Mentions: We used an in vitro assay to confirm that caspase-8 and caspase-3 are direct substrates of p38-MAPK. Active p38-MAPK immunoprecipitated from freshly isolated neutrophils was incubated with recombinant hamster caspase-3 (not depicted) as well as human caspase-8 or caspase-3 (Fig. 3, A and B) in the presence of γ-[32P]ATP. Both the procaspases and the 20-kD monomers of the active heterodimers of all three caspases were phosphorylated by the active p38-MAPK in the absence but not in the presence of SB203580.

Bottom Line: In in vitro experiments, immunoprecipitated active p38-MAPK phosphorylated and inhibited the activity of the active p20 subunits of caspase-8 and caspase-3.Phosphopeptide mapping revealed that these phosphorylations occurred on serine-364 and serine-150, respectively.Introduction of mutated (S150A), but not wild-type, TAT-tagged caspase-3 into primary neutrophils made the Fas-induced apoptotic response insensitive to p38-MAPK inhibition.

View Article: PubMed Central - PubMed

Affiliation: Division of Experimental Pathology, Lund University, U-MAS, Entrance 78, Floor 3, SE-205 02 Malmö, Sweden. maria.alvarado-kristensson@exppat.mas.lu.se

ABSTRACT
Neutrophil apoptosis occurs both in the bloodstream and in the tissue and is considered essential for the resolution of an inflammatory process.

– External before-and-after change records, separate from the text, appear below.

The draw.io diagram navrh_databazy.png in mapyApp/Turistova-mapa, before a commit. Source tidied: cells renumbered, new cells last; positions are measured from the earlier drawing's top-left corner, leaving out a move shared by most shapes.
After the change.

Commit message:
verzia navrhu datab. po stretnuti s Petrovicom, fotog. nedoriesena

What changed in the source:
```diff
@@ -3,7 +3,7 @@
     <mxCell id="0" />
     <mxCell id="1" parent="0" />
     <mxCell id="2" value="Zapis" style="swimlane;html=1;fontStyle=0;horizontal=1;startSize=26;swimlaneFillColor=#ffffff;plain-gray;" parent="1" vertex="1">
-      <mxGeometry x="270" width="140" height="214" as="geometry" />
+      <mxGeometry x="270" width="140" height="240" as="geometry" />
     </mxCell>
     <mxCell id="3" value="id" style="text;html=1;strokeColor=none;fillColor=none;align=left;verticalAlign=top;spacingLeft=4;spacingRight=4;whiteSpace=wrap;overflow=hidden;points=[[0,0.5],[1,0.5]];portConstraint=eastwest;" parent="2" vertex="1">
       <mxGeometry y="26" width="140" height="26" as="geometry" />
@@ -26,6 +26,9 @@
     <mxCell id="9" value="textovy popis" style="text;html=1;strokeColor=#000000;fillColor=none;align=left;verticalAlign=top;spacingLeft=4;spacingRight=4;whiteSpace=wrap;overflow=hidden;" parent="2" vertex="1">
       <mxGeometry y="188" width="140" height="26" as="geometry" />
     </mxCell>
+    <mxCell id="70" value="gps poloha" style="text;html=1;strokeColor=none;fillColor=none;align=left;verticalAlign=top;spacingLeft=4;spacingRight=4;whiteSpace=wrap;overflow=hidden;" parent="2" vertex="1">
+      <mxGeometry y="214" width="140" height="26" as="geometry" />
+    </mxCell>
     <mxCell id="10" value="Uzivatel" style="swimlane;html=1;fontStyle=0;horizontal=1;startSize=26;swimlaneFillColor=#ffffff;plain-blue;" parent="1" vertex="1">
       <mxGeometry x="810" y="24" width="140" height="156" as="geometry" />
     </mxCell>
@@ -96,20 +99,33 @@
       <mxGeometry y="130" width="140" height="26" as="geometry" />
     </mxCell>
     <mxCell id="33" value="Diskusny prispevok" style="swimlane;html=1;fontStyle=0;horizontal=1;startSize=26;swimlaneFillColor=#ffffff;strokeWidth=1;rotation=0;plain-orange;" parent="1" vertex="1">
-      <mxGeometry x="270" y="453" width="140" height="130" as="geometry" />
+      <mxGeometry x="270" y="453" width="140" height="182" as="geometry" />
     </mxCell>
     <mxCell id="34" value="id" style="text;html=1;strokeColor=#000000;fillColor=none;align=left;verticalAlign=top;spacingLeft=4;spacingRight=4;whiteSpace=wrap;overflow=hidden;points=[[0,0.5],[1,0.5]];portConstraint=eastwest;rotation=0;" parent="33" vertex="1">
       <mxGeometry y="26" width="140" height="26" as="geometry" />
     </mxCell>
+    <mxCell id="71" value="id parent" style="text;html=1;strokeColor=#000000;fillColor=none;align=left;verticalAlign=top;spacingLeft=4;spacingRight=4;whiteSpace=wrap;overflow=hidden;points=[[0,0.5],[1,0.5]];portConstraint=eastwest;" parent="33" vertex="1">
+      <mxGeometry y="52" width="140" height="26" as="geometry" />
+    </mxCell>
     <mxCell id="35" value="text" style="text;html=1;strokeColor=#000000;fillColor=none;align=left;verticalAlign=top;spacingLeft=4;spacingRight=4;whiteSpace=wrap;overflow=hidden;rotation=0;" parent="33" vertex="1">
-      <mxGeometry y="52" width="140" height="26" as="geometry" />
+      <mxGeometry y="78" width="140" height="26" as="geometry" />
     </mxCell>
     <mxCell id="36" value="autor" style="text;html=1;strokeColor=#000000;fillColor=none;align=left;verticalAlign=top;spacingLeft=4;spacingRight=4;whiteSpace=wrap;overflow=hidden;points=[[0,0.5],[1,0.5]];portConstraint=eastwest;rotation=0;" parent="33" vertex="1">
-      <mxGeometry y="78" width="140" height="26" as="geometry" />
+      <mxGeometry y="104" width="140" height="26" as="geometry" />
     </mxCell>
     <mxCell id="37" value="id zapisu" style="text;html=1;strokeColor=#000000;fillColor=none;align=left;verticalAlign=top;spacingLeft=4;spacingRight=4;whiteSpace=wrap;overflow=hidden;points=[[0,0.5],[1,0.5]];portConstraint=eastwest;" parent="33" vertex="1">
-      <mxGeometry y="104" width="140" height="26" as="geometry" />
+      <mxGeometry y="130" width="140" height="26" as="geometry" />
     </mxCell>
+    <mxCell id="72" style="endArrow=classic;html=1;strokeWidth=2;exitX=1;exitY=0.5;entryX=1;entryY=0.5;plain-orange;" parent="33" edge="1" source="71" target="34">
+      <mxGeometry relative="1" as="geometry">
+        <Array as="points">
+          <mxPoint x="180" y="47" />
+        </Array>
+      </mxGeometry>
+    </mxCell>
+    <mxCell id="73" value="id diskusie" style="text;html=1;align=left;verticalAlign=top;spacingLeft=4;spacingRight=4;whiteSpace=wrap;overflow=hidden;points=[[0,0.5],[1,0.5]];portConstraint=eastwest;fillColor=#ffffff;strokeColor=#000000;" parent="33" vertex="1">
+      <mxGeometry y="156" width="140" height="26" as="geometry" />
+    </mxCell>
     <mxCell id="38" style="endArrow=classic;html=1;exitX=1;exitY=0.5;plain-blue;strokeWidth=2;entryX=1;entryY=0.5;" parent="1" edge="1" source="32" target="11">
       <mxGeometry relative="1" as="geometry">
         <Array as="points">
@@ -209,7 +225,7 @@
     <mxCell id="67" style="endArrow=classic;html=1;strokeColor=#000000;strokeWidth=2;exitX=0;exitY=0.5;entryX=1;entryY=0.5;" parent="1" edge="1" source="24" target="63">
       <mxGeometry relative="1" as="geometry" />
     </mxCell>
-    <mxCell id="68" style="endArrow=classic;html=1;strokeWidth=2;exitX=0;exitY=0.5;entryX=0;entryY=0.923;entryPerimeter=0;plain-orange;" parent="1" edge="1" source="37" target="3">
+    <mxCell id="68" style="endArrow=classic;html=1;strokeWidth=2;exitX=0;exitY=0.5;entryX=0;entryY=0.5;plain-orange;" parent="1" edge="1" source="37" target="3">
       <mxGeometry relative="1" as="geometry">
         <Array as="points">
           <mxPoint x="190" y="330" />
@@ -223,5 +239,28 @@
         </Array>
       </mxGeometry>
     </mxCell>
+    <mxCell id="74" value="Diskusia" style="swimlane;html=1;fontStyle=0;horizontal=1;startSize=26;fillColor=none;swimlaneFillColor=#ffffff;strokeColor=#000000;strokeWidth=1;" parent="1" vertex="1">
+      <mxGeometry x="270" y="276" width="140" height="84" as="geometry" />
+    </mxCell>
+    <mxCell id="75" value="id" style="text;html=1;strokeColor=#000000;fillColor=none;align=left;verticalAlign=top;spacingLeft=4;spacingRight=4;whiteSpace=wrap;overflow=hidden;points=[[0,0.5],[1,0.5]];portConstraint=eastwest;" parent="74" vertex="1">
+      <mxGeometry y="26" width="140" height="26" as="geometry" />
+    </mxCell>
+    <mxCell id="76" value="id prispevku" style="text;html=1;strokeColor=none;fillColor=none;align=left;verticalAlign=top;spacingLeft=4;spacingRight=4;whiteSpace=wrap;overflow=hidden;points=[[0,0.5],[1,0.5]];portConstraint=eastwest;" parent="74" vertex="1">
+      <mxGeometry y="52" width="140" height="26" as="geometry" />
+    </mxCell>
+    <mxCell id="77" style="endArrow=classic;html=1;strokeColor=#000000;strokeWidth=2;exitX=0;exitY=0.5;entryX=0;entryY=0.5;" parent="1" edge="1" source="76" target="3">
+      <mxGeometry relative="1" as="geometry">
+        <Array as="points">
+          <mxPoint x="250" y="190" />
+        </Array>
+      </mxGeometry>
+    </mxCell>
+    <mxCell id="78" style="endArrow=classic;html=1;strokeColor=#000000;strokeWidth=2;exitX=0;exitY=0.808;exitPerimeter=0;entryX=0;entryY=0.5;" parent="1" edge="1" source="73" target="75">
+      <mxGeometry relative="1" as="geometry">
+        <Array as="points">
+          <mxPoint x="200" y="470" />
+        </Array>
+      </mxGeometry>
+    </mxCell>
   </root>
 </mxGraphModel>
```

Here, we show that p38-mitogen-activated protein kinase (MAPK) associates to caspase-8 and caspase-3 during neutrophil apoptosis and that p38-MAPK activity, previously shown to be a survival signal in these primary cells, correlates with the levels of caspase-8 and caspase-3 phosphorylation. In in vitro experiments, immunoprecipitated active p38-MAPK phosphorylated and inhibited the activity of the active p20 subunits of caspase-8 and caspase-3. Phosphopeptide mapping revealed that these phosphorylations occurred on serine-364 and serine-150, respectively. Introduction of mutated (S150A), but not wild-type, TAT-tagged caspase-3 into primary neutrophils made the Fas-induced apoptotic response insensitive to p38-MAPK inhibition. Consequently, p38-MAPK can directly phosphorylate and inhibit the activities of caspase-8 and caspase-3 and thereby hinder neutrophil apoptosis, and, in so doing, regulate the inflammatory response.

Show MeSH
Related in: MedlinePlus